Time: 5:30 p.m.
Location: Room 217, Perkins Library, Duke University
Contact: Rachel Ingold, (919) 684-8459 or rachel.ingold(at)duke.edu
Join the History of Medicine Collections for our fall Trent History of Medicine Lecture Series event to be held on Wednesday, October 23, 2013, in Room 217 of Perkins Library on Duke University’s West Campus. Jeremy Greene, M.D., Ph.D., will be presenting “The materiality of the brand: Form, function and the pharmaceutical trademark.”
Dr. Greene’s talk will explore the limits of patents and trademarks in the sphere of pharmaceutical intellectual property, and illuminate a century of controversy over the clinical, public health, and financial value of “look-alike drugs,” generic drugs that imitated their brand-name counterparts down to exact parameters of size, shape, and color. His historical analysis addresses thorny questions about which qualities of a brand-name drug are considered private property and whether parts of a drug other than its active ingredients (e.g., pill color) can affect its clinical function.

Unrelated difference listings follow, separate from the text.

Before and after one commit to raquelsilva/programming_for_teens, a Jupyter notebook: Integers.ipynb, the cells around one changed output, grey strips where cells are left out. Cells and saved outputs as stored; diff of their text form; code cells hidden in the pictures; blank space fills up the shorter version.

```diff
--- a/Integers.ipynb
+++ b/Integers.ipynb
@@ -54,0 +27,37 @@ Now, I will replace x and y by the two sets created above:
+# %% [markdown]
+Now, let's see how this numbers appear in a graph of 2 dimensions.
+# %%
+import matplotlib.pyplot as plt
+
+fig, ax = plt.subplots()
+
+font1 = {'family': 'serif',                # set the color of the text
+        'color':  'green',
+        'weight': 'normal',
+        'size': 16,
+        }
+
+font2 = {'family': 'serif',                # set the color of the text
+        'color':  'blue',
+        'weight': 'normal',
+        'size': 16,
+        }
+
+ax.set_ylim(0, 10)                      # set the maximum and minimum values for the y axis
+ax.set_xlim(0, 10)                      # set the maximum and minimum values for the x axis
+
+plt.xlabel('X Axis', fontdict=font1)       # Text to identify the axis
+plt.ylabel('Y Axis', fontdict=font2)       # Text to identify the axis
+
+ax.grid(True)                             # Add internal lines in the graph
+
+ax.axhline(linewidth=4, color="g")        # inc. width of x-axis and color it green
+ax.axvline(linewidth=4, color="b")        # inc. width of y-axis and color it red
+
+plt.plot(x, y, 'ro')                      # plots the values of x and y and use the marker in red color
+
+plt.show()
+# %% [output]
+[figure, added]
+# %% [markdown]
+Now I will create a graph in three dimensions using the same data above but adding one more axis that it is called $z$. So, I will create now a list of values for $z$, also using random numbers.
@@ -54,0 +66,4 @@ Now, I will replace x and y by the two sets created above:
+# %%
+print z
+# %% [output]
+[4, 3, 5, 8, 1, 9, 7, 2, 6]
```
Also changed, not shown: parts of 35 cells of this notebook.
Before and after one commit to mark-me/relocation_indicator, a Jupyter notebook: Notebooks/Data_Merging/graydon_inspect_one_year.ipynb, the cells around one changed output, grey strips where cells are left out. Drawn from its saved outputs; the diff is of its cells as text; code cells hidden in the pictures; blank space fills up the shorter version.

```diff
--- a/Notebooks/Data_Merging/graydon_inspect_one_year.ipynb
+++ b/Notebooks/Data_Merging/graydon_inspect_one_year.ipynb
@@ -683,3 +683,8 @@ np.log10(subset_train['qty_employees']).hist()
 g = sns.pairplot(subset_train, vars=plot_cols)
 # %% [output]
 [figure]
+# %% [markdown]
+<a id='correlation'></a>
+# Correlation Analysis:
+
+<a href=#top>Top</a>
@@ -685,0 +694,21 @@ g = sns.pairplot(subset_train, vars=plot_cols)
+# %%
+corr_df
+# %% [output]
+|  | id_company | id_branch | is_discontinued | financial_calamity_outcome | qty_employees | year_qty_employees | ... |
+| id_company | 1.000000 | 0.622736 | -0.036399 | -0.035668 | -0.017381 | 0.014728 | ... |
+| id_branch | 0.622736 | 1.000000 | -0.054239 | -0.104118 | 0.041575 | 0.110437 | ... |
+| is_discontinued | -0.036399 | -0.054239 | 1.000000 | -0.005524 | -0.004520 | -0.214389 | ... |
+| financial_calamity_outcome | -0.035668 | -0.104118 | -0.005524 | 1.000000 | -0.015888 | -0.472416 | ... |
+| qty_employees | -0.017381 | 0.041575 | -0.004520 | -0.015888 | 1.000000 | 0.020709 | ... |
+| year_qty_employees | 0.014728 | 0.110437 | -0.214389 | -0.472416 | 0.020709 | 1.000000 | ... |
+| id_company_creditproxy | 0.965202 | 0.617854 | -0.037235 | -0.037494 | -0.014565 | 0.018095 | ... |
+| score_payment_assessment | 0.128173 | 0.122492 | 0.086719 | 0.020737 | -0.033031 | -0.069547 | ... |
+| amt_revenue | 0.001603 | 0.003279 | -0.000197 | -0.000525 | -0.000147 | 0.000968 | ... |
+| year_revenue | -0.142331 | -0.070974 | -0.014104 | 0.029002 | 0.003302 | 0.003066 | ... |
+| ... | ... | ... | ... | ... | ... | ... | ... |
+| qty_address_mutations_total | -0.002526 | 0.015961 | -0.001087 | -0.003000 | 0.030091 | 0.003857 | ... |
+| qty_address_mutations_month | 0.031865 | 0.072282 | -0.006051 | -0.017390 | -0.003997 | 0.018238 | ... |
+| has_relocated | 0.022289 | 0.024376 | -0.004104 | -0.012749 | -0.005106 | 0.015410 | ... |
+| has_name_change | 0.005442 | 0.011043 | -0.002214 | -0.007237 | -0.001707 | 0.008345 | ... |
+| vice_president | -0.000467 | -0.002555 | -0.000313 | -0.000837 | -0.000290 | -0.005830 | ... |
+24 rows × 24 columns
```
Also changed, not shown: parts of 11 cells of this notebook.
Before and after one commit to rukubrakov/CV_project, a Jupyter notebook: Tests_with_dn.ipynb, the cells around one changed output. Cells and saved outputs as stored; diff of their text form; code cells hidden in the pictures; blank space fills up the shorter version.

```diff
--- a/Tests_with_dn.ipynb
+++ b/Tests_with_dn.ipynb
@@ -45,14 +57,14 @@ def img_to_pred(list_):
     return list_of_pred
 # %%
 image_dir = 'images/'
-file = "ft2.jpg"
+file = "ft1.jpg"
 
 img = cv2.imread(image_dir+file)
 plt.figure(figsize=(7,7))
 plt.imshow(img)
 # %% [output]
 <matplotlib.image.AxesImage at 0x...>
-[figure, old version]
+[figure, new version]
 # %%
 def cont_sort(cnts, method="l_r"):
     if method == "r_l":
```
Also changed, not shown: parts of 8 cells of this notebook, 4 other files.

Dr. Greene is Associate Professor, Elizabeth Treide and A. McGehee Harvey Chair in the History of Medicine at the Johns Hopkins University’s Institute for the History of Medicine. His broader research interests focus on the history of disease, the history of global health, and the relationship between medicine and the marketplace. Dr. Greene also practices internal medicine at the East Baltimore Medical Center and the Johns Hopkins University Hospital. He has published on a wide variety of topics and his most recent book with Elizabeth Siegel Watkins is, Prescribed: Writing, Filling, Using, and Abusing the Prescription in Modern America, Johns Hopkins University Press, 2012.
Please note Dr. Greene will also be giving a talk at noon on October 23 on Imitation and Innovation: A Brief History of ‘Me-Too’ Drugs. This talk will be held from 12:00-1:00 pm in the Great Hall of the Mary Duke Biddle Trent Semans Center for Health Education at the Duke University Medical Center.
Sponsored by the History of Medicine Collections, the John W. Hartman Center for Sales, Advertising & Marketing History, and the Trent Center for Bioethics, Humanities & History of Medicine.